Records to use START

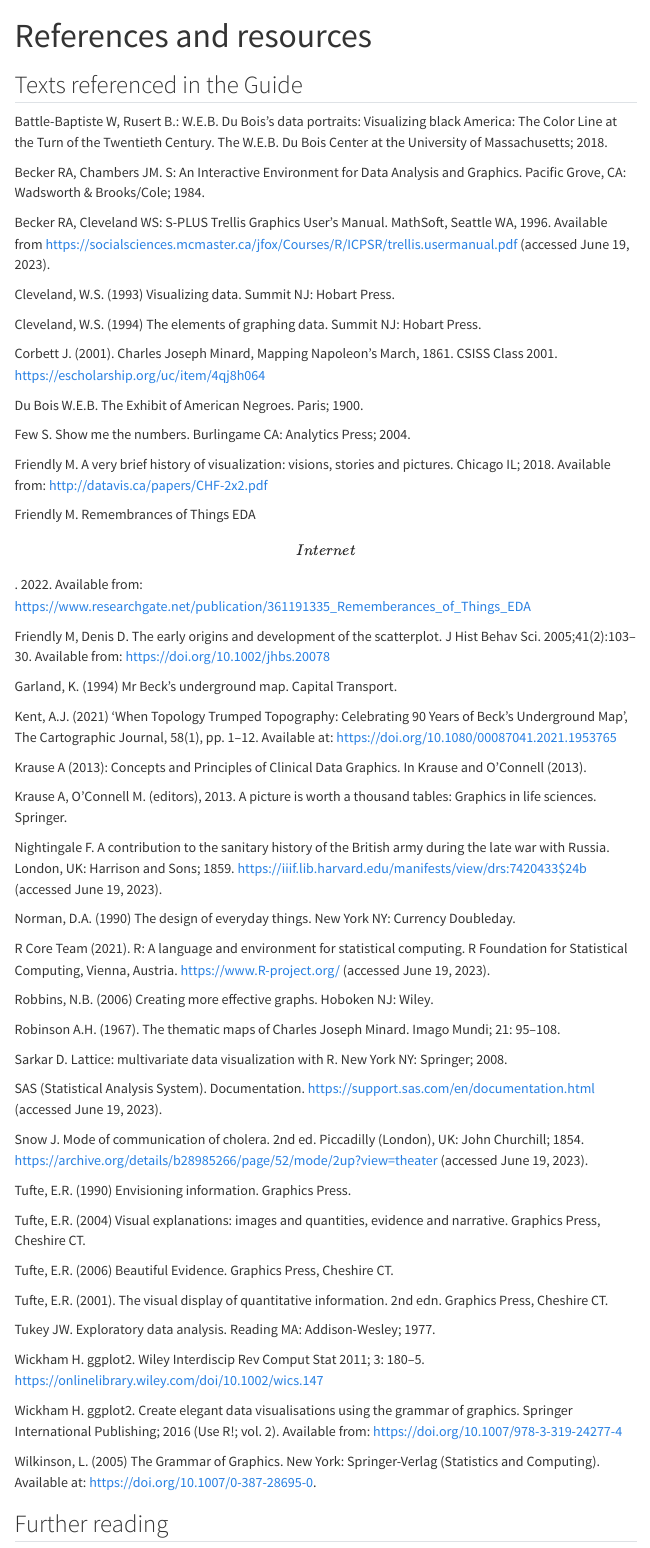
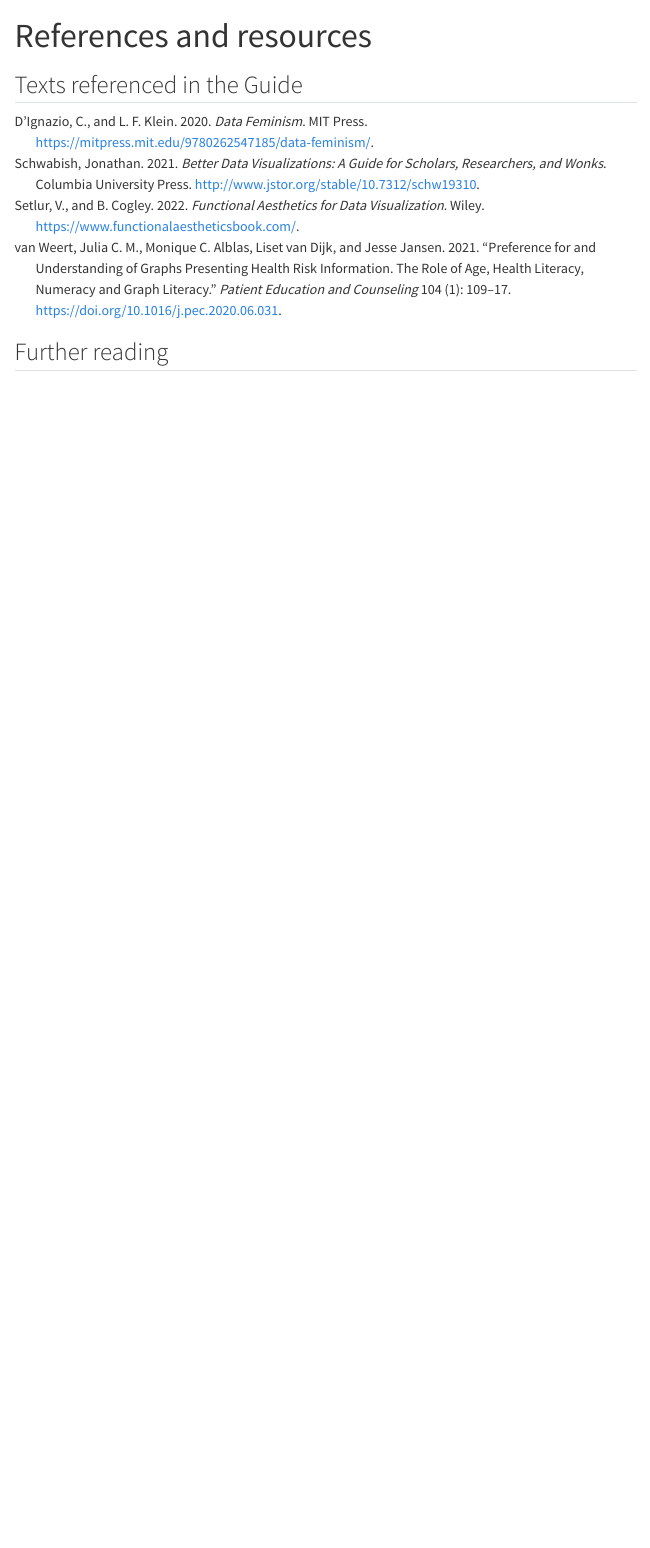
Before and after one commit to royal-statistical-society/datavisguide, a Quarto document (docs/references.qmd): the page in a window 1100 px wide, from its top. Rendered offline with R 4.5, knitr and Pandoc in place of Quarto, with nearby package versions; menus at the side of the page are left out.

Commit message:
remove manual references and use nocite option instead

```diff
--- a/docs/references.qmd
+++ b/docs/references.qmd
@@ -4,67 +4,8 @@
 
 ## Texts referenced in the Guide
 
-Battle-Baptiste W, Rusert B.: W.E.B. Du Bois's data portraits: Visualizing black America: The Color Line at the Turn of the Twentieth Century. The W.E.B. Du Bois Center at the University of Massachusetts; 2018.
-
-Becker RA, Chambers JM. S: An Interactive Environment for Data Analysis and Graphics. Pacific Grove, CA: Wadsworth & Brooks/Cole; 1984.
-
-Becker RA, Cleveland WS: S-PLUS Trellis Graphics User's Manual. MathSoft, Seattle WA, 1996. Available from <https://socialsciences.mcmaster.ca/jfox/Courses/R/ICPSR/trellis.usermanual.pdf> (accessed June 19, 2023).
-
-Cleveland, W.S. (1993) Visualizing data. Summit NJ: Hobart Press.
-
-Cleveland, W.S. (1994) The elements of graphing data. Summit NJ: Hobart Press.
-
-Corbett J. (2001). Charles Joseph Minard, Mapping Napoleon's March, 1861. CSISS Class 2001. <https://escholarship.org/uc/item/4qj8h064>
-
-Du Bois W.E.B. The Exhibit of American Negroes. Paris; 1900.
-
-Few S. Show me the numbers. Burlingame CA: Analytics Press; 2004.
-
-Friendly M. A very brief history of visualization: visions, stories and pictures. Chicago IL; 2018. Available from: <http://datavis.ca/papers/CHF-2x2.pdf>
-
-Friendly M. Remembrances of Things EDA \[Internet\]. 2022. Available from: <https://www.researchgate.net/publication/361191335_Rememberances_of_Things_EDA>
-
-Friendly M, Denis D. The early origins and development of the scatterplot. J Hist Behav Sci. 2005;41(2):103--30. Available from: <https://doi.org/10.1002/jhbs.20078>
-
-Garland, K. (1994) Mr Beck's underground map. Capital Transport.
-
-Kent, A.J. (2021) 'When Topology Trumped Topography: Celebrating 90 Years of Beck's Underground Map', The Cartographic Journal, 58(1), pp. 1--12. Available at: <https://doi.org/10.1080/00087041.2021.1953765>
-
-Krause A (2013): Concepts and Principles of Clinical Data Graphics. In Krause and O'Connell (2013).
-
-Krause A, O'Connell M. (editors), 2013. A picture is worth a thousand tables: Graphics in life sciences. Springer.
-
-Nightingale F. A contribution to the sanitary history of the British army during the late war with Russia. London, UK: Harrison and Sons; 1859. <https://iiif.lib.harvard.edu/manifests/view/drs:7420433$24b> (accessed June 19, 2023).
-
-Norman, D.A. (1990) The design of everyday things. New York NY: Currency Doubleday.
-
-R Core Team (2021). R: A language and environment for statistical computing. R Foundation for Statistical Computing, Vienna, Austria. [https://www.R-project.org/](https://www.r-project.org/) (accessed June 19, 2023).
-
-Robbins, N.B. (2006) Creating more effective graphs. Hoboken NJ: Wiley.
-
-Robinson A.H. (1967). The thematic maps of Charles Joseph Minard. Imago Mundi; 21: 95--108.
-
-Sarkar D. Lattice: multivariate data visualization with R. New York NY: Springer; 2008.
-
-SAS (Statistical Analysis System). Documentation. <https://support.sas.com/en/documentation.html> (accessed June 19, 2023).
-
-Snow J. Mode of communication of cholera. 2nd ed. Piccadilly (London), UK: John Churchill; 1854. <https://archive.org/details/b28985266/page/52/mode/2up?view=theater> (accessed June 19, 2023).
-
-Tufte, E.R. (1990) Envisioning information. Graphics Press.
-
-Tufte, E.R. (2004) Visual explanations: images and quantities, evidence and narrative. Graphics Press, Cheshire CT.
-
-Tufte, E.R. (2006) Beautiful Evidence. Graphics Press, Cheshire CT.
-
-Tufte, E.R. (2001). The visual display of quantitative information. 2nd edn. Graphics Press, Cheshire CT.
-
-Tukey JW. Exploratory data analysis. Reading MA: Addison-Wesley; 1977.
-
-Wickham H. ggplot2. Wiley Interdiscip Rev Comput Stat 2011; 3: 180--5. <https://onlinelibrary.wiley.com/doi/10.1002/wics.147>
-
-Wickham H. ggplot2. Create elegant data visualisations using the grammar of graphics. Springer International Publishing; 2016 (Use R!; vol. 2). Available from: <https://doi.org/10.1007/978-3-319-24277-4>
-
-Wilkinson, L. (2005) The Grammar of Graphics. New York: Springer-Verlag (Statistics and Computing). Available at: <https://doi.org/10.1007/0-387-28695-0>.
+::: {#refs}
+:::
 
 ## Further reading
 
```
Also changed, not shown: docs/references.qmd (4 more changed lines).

Records to use END

- Instructions for the task: When a line above contains the string "https", copy that line.

- Answer space:
-Becker RA, Cleveland WS: S-PLUS Trellis Graphics User's Manual. MathSoft, Seattle WA, 1996. Available from <https://socialsciences.mcmaster.ca/jfox/Courses/R/ICPSR/trellis.usermanual.pdf> (accessed June 19, 2023).
-Corbett J. (2001). Charles Joseph Minard, Mapping Napoleon's March, 1861. CSISS Class 2001. <https://escholarship.org/uc/item/4qj8h064>
-Friendly M. Remembrances of Things EDA \[Internet\]. 2022. Available from: <https://www.researchgate.net/publication/361191335_Rememberances_of_Things_EDA>
-Friendly M, Denis D. The early origins and development of the scatterplot. J Hist Behav Sci. 2005;41(2):103--30. Available from: <https://doi.org/10.1002/jhbs.20078>
-Kent, A.J. (2021) 'When Topology Trumped Topography: Celebrating 90 Years of Beck's Underground Map', The Cartographic Journal, 58(1), pp. 1--12. Available at: <https://doi.org/10.1080/00087041.2021.1953765>
-Nightingale F. A contribution to the sanitary history of the British army during the late war with Russia. London, UK: Harrison and Sons; 1859. <https://iiif.lib.harvard.edu/manifests/view/drs:7420433$24b> (accessed June 19, 2023).
-R Core Team (2021). R: A language and environment for statistical computing. R Foundation for Statistical Computing, Vienna, Austria. [https://www.R-project.org/](https://www.r-project.org/) (accessed June 19, 2023).
-SAS (Statistical Analysis System). Documentation. <https://support.sas.com/en/documentation.html> (accessed June 19, 2023).
-Snow J. Mode of communication of cholera. 2nd ed. Piccadilly (London), UK: John Churchill; 1854. <https://archive.org/details/b28985266/page/52/mode/2up?view=theater> (accessed June 19, 2023).
-Wickham H. ggplot2. Wiley Interdiscip Rev Comput Stat 2011; 3: 180--5. <https://onlinelibrary.wiley.com/doi/10.1002/wics.147>
-Wickham H. ggplot2. Create elegant data visualisations using the grammar of graphics. Springer International Publishing; 2016 (Use R!; vol. 2). Available from: <https://doi.org/10.1007/978-3-319-24277-4>
-Wilkinson, L. (2005) The Grammar of Graphics. New York: Springer-Verlag (Statistics and Computing). Available at: <https://doi.org/10.1007/0-387-28695-0>.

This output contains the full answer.